The purpose of this study was to determine the prevalence of thiamin deficiency (TD) in a cross section of hospitalized congestive heart failure (CHF) patients and to investigate factors that contribute to its development.
Thiamin deficiency manifests as symptoms of CHF and, therefore, may worsen existing heart failure. Congestive heart failure patients may be at increased risk for TD as a result of diuretic-induced urine thiamin excretion, disease severity, malnutrition, and advanced age.
Erythrocyte thiamin pyrophosphate concentrations, using high-performance liquid chromatography, were measured in 100 CHF patients and compared to 50 control subjects. Variables including diuretics (type and dose), left ventricle dysfunction, New York Heart Association functional classification, creatinine clearance, thiamin intake (diet and supplements), malnutrition, appetite ratings, and age were related to TD using univariate statistics and multiple logistic regression analysis.
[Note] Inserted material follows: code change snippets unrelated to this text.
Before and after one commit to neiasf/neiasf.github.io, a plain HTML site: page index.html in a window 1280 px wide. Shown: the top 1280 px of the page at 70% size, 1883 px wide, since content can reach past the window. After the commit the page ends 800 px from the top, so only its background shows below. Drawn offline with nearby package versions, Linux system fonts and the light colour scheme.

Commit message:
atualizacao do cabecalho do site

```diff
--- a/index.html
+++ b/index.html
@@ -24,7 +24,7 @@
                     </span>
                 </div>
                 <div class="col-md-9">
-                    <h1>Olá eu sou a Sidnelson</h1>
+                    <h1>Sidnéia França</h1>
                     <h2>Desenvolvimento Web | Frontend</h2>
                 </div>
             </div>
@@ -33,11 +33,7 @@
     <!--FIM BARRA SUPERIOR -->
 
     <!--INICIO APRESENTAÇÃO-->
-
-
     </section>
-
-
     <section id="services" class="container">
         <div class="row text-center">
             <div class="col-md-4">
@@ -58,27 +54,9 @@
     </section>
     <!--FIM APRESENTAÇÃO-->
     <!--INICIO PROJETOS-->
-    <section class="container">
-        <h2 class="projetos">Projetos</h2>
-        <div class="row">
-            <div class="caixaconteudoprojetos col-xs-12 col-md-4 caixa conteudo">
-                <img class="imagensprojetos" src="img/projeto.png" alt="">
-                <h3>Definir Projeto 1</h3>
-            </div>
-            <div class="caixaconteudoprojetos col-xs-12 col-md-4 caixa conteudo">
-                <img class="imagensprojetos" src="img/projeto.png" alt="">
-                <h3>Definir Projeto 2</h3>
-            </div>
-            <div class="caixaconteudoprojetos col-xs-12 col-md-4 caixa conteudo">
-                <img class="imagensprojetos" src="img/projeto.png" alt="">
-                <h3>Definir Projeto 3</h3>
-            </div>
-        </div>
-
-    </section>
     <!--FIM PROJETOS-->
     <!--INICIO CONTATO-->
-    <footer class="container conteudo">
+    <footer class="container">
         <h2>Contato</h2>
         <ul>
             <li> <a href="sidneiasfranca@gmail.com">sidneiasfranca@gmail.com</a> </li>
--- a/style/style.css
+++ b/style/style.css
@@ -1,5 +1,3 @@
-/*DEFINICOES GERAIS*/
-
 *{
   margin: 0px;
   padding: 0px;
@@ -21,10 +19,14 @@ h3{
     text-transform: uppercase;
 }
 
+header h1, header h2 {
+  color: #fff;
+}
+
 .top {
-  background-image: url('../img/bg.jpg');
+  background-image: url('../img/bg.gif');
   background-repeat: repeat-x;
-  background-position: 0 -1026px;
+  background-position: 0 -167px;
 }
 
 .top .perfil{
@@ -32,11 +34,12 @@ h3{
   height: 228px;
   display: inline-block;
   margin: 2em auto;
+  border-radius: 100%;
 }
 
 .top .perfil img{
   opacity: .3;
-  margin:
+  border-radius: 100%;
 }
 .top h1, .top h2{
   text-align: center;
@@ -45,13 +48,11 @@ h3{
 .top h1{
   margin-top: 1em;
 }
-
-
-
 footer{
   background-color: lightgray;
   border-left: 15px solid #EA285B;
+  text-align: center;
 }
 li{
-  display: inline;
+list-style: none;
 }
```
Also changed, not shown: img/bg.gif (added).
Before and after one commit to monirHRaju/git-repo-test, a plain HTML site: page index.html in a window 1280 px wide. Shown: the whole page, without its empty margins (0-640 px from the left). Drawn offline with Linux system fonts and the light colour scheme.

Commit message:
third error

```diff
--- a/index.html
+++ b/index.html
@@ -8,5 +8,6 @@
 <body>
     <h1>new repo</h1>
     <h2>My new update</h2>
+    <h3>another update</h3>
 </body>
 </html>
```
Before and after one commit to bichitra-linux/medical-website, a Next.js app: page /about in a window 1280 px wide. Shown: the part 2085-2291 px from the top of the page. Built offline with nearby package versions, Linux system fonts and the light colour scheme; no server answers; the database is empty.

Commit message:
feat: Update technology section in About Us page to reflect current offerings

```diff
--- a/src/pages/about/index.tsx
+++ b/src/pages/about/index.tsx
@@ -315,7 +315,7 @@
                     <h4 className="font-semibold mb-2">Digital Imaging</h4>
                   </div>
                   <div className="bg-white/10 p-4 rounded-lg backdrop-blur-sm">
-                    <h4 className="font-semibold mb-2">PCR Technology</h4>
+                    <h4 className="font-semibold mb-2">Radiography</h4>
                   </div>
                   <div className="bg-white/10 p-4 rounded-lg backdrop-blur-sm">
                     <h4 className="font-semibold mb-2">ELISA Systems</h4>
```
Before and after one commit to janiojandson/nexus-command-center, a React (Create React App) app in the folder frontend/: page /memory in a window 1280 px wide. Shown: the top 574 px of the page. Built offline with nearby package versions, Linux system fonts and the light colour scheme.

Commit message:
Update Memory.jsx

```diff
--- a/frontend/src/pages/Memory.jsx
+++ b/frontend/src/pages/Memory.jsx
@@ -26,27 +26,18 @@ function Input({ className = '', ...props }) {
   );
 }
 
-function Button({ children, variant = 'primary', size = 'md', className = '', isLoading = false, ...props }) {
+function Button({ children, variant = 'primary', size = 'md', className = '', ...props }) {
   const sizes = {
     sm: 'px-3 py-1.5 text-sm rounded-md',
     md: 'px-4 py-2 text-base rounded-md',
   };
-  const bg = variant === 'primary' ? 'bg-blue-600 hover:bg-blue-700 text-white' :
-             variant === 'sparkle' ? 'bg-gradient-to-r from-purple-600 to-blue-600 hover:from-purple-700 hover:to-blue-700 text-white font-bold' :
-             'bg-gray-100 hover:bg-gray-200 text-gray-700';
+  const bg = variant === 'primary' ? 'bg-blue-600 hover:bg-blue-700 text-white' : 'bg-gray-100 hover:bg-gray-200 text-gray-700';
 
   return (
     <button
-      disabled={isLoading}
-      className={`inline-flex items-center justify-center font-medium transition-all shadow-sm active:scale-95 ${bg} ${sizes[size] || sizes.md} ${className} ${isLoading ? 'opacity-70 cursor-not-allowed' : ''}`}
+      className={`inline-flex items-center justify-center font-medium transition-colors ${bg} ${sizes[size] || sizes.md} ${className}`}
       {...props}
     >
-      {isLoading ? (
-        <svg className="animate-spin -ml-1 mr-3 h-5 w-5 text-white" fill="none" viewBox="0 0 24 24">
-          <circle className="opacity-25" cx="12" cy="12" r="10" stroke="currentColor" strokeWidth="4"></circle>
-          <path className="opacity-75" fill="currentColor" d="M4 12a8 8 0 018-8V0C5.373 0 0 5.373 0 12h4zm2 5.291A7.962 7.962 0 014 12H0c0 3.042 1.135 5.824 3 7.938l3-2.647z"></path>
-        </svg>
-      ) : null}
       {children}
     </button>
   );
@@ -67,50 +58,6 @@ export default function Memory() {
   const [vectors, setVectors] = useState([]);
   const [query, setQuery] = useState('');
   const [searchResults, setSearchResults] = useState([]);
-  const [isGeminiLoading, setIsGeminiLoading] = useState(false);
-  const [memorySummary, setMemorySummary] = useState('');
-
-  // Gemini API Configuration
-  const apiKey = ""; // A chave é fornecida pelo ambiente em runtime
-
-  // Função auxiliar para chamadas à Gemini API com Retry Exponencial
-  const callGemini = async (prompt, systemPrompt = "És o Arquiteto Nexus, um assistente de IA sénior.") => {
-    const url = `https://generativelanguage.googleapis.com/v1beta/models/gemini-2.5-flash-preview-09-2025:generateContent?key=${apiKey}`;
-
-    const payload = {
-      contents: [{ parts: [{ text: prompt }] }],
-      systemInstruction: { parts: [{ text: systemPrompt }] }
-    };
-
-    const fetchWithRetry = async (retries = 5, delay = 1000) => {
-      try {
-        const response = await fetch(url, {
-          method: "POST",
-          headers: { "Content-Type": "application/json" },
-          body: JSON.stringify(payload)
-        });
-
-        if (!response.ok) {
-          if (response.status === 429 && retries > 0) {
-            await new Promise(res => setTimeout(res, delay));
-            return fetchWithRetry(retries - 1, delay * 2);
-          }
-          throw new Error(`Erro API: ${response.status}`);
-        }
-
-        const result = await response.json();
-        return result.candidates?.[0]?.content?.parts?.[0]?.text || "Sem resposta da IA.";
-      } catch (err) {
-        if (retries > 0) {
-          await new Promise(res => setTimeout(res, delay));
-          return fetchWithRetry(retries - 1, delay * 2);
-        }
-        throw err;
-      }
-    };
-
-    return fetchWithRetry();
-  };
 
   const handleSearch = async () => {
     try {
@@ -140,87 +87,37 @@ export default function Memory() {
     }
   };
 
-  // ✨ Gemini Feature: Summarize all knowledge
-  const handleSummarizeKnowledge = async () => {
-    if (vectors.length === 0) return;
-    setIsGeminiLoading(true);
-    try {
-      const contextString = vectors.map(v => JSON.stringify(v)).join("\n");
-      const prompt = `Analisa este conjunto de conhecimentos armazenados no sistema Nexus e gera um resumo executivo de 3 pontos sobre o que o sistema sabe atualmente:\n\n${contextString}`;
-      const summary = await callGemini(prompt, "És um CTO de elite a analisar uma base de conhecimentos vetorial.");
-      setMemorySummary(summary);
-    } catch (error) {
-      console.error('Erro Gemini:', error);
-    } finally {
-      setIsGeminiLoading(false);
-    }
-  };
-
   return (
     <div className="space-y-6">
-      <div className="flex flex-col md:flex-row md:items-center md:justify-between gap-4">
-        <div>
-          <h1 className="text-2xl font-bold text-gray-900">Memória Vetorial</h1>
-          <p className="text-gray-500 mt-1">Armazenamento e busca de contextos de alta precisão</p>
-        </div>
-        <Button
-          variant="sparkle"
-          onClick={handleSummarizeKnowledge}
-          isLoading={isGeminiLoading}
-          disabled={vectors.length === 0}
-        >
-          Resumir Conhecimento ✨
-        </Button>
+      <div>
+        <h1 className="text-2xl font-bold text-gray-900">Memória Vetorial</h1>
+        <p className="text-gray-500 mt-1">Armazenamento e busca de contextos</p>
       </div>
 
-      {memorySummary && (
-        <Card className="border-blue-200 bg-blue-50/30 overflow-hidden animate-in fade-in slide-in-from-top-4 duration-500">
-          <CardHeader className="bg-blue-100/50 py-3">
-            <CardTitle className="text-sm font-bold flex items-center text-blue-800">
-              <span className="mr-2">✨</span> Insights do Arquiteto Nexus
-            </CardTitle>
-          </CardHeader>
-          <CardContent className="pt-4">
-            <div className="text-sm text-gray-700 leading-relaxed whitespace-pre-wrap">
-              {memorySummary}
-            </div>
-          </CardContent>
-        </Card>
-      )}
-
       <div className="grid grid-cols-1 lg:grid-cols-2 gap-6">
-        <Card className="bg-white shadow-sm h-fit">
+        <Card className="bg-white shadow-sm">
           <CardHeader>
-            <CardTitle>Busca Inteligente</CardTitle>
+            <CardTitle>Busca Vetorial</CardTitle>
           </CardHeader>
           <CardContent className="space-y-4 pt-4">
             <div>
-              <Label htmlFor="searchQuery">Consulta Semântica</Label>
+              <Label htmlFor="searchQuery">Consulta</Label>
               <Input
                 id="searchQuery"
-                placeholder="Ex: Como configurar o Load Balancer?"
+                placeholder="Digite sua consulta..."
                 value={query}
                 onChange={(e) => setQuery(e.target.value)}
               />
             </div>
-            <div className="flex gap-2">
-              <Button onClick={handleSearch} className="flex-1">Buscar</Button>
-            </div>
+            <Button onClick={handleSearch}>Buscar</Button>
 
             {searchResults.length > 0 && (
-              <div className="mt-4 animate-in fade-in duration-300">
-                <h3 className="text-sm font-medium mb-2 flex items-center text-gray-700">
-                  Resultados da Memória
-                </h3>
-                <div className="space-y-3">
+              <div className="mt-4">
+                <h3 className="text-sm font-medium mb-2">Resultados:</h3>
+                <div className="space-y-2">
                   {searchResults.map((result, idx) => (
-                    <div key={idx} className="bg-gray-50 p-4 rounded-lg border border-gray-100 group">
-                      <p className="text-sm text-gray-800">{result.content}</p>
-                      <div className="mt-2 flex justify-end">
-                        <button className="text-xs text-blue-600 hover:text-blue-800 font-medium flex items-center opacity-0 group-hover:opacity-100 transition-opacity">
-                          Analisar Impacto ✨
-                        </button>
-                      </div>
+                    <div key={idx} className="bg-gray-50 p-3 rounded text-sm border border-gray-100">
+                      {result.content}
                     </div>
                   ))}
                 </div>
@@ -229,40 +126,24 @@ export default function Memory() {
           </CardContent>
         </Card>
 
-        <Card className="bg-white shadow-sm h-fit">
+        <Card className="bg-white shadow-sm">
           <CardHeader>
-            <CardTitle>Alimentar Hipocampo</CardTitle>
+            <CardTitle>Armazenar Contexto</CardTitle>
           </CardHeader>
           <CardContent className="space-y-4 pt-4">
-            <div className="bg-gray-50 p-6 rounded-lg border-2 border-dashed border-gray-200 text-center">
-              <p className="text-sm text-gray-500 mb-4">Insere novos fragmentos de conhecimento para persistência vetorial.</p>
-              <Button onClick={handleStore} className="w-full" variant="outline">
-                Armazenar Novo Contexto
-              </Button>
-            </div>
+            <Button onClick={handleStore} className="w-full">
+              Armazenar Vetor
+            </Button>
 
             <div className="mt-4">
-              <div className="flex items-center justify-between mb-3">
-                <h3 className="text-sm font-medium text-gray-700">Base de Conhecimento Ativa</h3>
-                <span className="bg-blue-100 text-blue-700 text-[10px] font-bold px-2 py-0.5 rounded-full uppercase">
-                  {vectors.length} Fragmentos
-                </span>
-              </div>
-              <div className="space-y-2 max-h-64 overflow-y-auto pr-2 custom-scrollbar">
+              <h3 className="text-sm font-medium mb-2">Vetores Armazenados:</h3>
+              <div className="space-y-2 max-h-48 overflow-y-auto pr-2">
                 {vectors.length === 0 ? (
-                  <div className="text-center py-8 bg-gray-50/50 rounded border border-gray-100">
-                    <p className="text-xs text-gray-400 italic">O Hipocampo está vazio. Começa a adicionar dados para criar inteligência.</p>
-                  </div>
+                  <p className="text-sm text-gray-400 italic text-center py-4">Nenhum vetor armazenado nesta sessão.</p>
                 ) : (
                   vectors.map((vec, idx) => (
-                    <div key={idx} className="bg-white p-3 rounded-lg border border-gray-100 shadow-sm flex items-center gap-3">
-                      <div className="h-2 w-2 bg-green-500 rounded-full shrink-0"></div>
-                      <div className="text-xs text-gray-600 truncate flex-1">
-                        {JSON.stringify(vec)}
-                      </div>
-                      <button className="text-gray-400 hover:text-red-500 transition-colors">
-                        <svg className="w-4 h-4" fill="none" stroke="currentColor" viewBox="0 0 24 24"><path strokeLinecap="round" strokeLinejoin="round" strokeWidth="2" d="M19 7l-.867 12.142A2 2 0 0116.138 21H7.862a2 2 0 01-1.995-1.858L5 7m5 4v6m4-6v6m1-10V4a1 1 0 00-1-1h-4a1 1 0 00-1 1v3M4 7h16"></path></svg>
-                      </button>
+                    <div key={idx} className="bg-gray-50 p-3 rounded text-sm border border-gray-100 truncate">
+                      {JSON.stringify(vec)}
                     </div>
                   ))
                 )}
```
Thiamin deficiency was more prevalent in CHF patients (33%) compared to control subjects (12%) (p = 0.007). Thiamin deficiency was related to urine thiamin loss (p = 0.03), non-use of thiamin-containing supplements (p = 0.06), and preserved renal function (p = 0.05). Increased urinary thiamin loss (μg/g creatinine) was found to be the only significant positive predictor of thiamin status on multiple logistic regression analysis (p = 0.03).
One-third of hospitalized CHF patients were TD. In contrast to previous studies, increased urinary losses of thiamin were predictive of improved thiamin status. Thiamin supplementation may be protective against TD in the clinical setting. Future studies are warranted to determine if thiamin supplementation improves thiamin status and disease severity in CHF patients.